In the mid Eighties at the German Film and Television Academy in West-Berlin, a second generation of video activism was growing up – mostly in night shifts at the school´s one and only 3/4 inch video editing studio, room “546”. For lack of appropriately schooled technical advisors on the brand new and very expensive editing machinery, the students working in this room became self taught editors – and a lot of their practice, aesthetics and theory was concerned with montage; even though – and just because – this was difficult to perform on analogue electromagnetic signal streams; (in spite of a beautiful new machine called “time base corrector”). While earlier video activists had cherished video as a medium of unbridled truth and unabridged presence – giving a voice to the marginalized and the outsiders, at demonstrations and performances – this second generation felt equally subversive, but no longer believed in the value of pure witnessing and then showing uncut material in small community circles.
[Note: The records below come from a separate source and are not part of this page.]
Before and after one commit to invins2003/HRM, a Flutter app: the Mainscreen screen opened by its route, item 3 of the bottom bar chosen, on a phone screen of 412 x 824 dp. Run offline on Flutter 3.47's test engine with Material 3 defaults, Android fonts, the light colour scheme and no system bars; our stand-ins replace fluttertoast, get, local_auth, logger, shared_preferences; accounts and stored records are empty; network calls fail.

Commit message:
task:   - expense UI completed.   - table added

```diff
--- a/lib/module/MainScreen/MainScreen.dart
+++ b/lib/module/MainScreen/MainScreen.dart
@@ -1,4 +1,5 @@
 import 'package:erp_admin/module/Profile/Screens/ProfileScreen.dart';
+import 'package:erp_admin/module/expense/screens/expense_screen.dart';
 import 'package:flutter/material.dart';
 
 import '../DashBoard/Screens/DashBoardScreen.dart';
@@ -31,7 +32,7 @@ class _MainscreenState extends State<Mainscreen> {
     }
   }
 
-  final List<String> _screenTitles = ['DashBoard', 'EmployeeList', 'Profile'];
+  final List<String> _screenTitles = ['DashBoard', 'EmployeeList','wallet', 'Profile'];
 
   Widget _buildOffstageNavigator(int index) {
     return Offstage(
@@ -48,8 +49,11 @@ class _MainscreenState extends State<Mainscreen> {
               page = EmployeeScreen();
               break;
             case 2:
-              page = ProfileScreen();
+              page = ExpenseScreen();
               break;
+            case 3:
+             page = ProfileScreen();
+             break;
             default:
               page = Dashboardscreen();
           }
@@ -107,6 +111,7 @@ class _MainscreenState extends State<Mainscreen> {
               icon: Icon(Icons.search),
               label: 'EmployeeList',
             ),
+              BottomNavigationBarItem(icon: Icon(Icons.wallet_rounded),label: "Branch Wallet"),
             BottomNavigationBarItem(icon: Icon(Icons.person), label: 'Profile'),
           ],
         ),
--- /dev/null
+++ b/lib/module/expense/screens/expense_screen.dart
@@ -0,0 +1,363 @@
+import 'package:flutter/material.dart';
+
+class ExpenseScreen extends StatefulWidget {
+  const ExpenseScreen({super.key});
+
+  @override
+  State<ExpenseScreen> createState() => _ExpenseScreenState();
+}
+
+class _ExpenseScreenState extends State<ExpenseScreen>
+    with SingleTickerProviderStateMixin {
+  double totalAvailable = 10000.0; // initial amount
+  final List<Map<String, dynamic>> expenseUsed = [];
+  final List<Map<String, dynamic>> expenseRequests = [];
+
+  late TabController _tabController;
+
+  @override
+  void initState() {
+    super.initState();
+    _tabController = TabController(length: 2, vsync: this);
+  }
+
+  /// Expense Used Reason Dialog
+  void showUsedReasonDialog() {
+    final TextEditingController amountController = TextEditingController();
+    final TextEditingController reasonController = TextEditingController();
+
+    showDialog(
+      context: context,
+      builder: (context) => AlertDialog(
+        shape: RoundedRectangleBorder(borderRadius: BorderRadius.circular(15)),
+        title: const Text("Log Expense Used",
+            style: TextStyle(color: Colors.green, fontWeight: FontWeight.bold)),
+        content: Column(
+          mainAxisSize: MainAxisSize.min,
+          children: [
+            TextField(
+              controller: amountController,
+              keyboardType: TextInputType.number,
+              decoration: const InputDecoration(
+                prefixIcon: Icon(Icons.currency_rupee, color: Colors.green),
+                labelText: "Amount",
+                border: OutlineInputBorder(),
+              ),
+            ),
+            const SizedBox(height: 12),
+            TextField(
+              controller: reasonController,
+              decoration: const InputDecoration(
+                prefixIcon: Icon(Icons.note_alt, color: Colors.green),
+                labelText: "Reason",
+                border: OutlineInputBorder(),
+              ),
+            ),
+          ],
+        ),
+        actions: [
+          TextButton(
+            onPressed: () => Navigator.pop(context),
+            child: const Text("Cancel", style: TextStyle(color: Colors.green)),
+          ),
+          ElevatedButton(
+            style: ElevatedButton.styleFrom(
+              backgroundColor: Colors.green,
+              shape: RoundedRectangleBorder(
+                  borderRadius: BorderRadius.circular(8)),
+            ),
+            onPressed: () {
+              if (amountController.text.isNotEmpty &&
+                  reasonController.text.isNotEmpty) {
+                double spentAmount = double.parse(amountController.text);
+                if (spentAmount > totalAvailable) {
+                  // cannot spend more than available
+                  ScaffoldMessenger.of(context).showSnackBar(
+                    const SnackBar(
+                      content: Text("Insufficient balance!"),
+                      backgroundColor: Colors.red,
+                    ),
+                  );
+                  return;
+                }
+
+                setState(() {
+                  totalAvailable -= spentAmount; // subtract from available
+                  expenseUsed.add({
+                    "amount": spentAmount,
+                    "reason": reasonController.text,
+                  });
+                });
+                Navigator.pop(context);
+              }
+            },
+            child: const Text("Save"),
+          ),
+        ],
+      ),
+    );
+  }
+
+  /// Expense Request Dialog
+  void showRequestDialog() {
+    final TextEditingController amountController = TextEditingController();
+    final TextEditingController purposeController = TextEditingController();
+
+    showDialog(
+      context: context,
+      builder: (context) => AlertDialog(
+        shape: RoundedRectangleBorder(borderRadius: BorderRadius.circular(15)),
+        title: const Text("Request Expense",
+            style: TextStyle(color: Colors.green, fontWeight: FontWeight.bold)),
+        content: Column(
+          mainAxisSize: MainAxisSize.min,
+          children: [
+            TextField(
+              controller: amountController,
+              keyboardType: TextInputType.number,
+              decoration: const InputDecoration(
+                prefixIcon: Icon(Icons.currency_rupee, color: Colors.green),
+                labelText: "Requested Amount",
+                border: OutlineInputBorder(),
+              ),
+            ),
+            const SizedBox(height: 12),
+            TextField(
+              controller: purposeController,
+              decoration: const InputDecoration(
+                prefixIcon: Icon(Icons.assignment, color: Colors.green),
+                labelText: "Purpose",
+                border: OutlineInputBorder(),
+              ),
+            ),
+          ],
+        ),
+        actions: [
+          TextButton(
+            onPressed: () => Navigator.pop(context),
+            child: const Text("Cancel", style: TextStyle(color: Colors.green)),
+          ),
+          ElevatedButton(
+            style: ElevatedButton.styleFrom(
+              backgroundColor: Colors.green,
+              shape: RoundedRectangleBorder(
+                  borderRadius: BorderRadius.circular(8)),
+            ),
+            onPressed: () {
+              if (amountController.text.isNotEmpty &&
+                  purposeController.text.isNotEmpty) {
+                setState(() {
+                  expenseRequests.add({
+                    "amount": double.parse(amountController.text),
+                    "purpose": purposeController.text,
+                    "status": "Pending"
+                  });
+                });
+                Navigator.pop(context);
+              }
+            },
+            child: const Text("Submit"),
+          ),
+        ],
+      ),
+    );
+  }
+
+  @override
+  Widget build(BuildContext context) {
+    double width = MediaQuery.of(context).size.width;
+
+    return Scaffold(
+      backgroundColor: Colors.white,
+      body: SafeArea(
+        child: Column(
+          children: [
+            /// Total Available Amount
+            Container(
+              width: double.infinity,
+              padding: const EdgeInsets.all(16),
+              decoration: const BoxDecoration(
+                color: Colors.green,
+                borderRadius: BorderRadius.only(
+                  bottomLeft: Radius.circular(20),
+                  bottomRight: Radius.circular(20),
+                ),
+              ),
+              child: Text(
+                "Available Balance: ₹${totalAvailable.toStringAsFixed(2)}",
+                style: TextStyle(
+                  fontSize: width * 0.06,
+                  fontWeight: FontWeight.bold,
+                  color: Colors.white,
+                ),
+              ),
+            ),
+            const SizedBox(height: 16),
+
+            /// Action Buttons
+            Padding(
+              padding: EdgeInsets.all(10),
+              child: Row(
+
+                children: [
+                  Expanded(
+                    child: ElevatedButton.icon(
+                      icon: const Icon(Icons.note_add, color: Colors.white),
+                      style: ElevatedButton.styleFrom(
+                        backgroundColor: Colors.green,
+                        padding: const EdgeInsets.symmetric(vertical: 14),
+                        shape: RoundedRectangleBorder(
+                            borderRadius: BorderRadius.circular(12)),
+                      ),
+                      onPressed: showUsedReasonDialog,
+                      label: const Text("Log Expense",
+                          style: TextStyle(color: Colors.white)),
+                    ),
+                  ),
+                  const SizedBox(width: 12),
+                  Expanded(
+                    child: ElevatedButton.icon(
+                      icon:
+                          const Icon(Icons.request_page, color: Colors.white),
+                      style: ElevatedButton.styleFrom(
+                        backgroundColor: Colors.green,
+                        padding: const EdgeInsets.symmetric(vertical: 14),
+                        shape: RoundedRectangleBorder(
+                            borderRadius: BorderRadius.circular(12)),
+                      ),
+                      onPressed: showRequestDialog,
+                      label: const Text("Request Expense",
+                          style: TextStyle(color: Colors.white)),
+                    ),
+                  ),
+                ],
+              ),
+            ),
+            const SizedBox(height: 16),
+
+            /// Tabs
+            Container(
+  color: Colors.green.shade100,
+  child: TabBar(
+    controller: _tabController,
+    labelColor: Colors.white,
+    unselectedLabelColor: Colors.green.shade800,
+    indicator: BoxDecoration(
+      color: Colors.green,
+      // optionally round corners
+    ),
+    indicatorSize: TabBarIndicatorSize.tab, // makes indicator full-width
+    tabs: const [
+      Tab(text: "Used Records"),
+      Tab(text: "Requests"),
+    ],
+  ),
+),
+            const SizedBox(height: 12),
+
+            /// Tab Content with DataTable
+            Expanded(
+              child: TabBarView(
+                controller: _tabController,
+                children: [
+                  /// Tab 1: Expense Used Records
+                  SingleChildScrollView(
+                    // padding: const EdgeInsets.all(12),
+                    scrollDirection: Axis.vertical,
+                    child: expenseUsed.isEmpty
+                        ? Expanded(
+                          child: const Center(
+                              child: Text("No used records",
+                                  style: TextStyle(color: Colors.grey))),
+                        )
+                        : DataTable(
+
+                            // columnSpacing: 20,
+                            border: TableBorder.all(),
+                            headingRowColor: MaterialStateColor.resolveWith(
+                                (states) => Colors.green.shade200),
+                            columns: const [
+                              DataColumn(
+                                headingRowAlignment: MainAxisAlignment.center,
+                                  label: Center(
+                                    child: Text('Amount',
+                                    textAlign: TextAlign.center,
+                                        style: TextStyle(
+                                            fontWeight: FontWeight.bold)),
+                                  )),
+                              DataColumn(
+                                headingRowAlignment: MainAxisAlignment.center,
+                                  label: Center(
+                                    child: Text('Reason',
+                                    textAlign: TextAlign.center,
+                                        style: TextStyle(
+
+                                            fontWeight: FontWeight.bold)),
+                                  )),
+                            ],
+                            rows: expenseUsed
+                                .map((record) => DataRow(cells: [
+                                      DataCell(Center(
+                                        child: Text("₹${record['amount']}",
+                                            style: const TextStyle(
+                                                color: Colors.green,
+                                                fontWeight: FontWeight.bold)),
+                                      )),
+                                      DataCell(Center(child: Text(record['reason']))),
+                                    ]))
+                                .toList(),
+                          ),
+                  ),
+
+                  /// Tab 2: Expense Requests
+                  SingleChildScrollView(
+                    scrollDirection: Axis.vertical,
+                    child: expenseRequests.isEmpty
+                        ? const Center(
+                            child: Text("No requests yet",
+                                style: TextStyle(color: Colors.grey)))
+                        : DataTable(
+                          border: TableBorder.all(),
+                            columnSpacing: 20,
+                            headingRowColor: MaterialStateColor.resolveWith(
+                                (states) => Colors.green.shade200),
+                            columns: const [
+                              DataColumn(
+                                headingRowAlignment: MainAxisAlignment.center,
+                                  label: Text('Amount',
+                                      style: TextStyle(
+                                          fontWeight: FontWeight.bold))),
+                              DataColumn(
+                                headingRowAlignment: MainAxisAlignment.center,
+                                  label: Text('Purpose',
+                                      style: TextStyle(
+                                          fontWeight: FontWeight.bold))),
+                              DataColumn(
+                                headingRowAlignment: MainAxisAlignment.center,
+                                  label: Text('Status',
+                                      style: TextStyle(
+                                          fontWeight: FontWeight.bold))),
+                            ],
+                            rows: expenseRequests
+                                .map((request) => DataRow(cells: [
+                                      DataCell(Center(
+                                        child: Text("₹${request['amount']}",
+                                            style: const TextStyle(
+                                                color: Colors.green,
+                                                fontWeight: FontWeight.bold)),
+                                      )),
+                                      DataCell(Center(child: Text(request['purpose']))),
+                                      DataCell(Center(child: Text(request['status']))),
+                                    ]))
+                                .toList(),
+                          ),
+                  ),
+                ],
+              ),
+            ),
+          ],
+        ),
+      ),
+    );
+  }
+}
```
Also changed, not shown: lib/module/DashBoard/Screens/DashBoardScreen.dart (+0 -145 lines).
Inspired by the Californian “Artists Television Access” group, they instead wanted to claim Broadcast Television – both as their venue and as their material. They were as bored with too long black and white self representations as they were with pompous guitar solos, and their affiliation, rhythmically, was punk music. Their media philosophy was inspired by William Burroughs, and the aim of their montages was to deconstruct and decipher, rather than to trust “authenticity”.
Friederike Anders is a film editor and author, working mostly in documentary and essayist films. She studied performance and video at San Francisco Art Institute and film at German Film- and TV-Academy (dffb). From 1993 to 1998 she was artistic assistant of VALIE EXPORT, Rotraut Pape and Maria Vedder at Berlin University of the Arts (UdK). In 1990, she co-founded urbanfilm, a post-production studio for art and documentaries in Berlin. Her work and research are based on theories of montage, personal archives and the development of non-linear narratives – for cinematic and interactive use.